Jesus cried with a loud voice, “Lazarus, come out!” The dead man came out, his hands and feet bound with strips of cloth, and his face wrapped in a cloth. Jesus said to them, “Unbind him, and let him go.”John 11:43-44
I had the great privilege and blessing of visiting the tomb of Lazarus three years ago, when I was on a pilgrimage to the Holy Land with my daughter. Because our assigned gospel reading for this coming Sunday is this story of the raising of Lazarus, I have been thinking again of my visit there.
The Tomb of Lazarus is not easy to find. It is in Bethany, now known as Al-Eizariya, which is Arabic for “Place of Lazarus.” This city is only a few miles from Jerusalem, as the crow flies. But because it is in Palestine, on the other side of a security wall blocking the way, it is quite difficult to get to, and challenging to find. We were driving there from Jericho, traveling a similar route to what Jesus would have walked. We couldn’t use Google Maps since GPS does not work in Palestine, so we had a bit of a struggle even finding the city of Al-Eizariya. But we did eventually find our way there. And what we discovered was a Palestinian city that was clearly struggling economically, in part because was off the beaten path of most Holy Land tourists. There were no buses there, or gift shops, or churches expecting visitors. There were not even any signs to the Tomb of Lazarus. We parked our rental car, got out, and began walking through the city.

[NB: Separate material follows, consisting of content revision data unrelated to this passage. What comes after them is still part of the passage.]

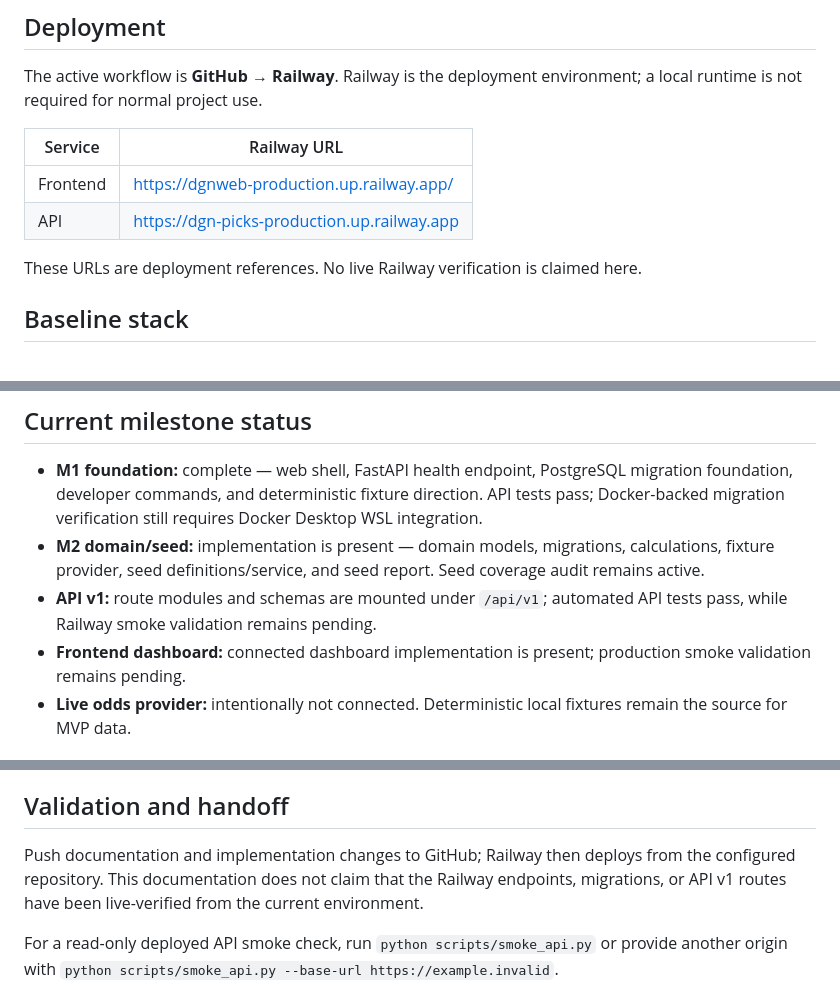
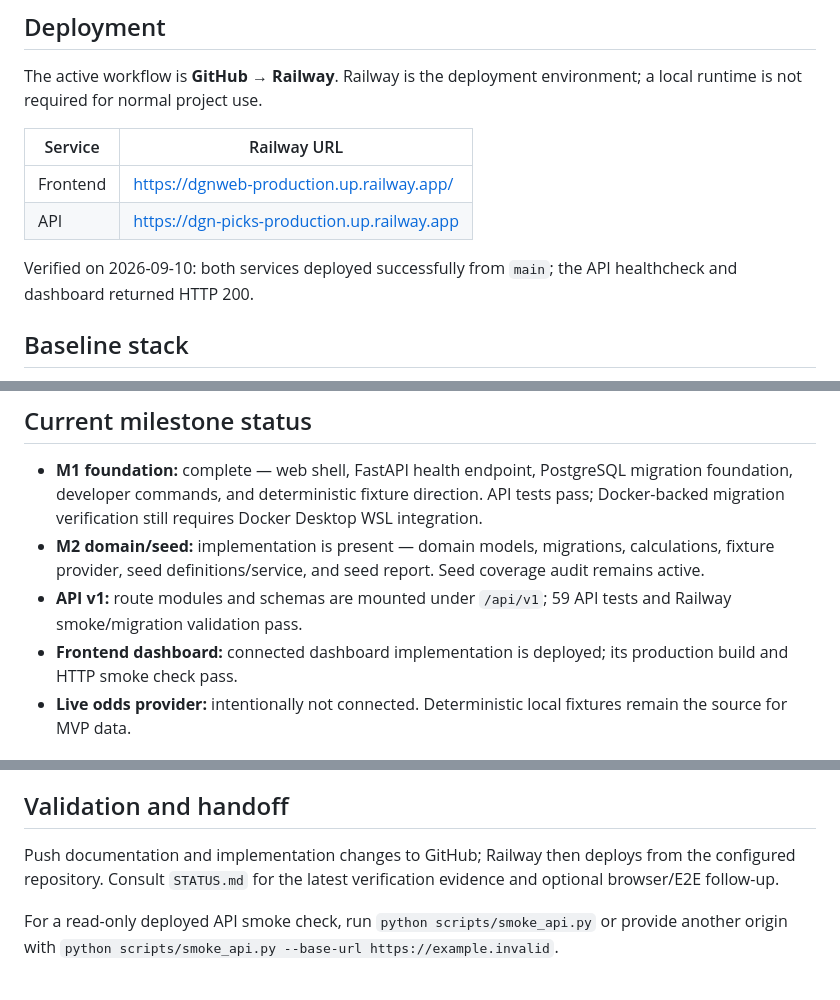
Before and after one commit to lkccomander/DGN-PICKS, a Markdown page: README.md, 3 parts joined by grey strips. Rendered like a GitHub page.

Commit message:
docs: record successful Railway validation

```diff
--- a/README.md
+++ b/README.md
@@ -11,7 +11,8 @@ The active workflow is **GitHub → Railway**. Railway is the deployment environ
 | Frontend | https://dgnweb-production.up.railway.app/ |
 | API | https://dgn-picks-production.up.railway.app |
 
-These URLs are deployment references. No live Railway verification is claimed here.
+Verified on 2026-09-10: both services deployed successfully from `main`; the API
+healthcheck and dashboard returned HTTP 200.
 
 ## Baseline stack
 - Next.js + TypeScript
@@ -33,8 +34,8 @@ These URLs are deployment references. No live Railway verification is claimed he
 
 - **M1 foundation:** complete — web shell, FastAPI health endpoint, PostgreSQL migration foundation, developer commands, and deterministic fixture direction. API tests pass; Docker-backed migration verification still requires Docker Desktop WSL integration.
 - **M2 domain/seed:** implementation is present — domain models, migrations, calculations, fixture provider, seed definitions/service, and seed report. Seed coverage audit remains active.
-- **API v1:** route modules and schemas are mounted under `/api/v1`; automated API tests pass, while Railway smoke validation remains pending.
-- **Frontend dashboard:** connected dashboard implementation is present; production smoke validation remains pending.
+- **API v1:** route modules and schemas are mounted under `/api/v1`; 59 API tests and Railway smoke/migration validation pass.
+- **Frontend dashboard:** connected dashboard implementation is deployed; its production build and HTTP smoke check pass.
 - **Live odds provider:** intentionally not connected. Deterministic local fixtures remain the source for MVP data.
 
 ## API v1 usage
@@ -79,7 +80,7 @@ The development seed endpoint is idempotent and reports unresolved input. The Ma
 
 ## Validation and handoff
 
-Push documentation and implementation changes to GitHub; Railway then deploys from the configured repository. This documentation does not claim that the Railway endpoints, migrations, or API v1 routes have been live-verified from the current environment.
+Push documentation and implementation changes to GitHub; Railway then deploys from the configured repository. Consult `STATUS.md` for the latest verification evidence and optional browser/E2E follow-up.
 
 For a read-only deployed API smoke check, run `python scripts/smoke_api.py` or provide another origin with `python scripts/smoke_api.py --base-url https://example.invalid`.
 
```
Also changed, not shown: STATUS.md (+20 -48 lines).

We soon found a church, but its doors were locked. My daughter spotted someone through a keyhole and knocked on the door.
A member of the church community opened the door, and we learned from him that this church was built on the traditional site where Martha, Lazarus’ grieving sister, went out to meet Jesus on the road.
We paused for a prayer at the stone marking this site, and then asked about the Tomb of Lazarus. Further up the road, we were told. We continued walking up the road until we finally spotted it – the Tomb of Lazarus.
There was a small gift shop across the street, but no one around. When we walked up to the entrance to the tomb, a local man came out from the gift shop, approached us, and told us that it would cost us $2 each to enter the tomb. I happened to have four American dollars with me, so I gave them to him. Whether this was a legitimate fee to enter the tomb or not didn’t matter to me at that point. I was happy to part with my $4, and eager to enter this tomb.
The Tomb of Lazarus is the site of one of the greatest miracles that Jesus performed, the raising of Lazarus to life, and I was amazed to be given this opportunity – to descend into the very tomb where Jesus’ dear friend lay for four days before being raised to life. What an incredible experience it was to enter that holy place.
We descended down the steps, the only ones there. We arrived at the entrance to the traditional site of the tomb, which is marked with a sign that reads:
Death is followed up in victory. O death, where is thy sting? O grave, where is thy victory?1 Corinthians 15/54 + 55
And also this quote, whose origin I have yet to identify:
The glory of God shall be seen by those who put their faith in Jesus in times of greatest distress and hopelessness, they are certain that He is greater than any distress, even greater than death itself.
We spent a few quiet moments in the tomb itself, before making our way back out.
My daughter left the tomb first, and I had a chance to pause, in this holy place, to ponder this great miracle. As I have shared previously, my visit to the Tomb of Lazarus happened to be on my birthday, and our visit there came at the end of a most remarkable day. Down in that tomb, on the day of my birth, I thought about all that i had experienced that day, which began in the river where Jesus was baptized, and ended in this tomb from which Lazarus was raised. How could I not think of the miraculous gift of my existence, and of my baptism into Christ, and of his promised gift of eternal life? Leaving that tomb, I knew, would be the beginning of my new life. Every day is the beginning of a new life, of course. Every moment. But some moments serve to remind us of this, and this holy tomb was one of those for me, as much as any other place I visited in the Holy Land. I walked up the stairs to the light, filled with gratitude.
One day, we will all be invited out of our tombs and into the light of everlasting life. We will hear Jesus himself call our name, and we will receive the gift that he died to give us, the gift of eternal life. But until that glorious day, each and every day offers us an opportunity to hear his voice again, and to leave whatever tombs we might find ourselves in. To be unbound, and released, to step into the light of his love, and to be free. Thank you, Lord, for this amazing gift.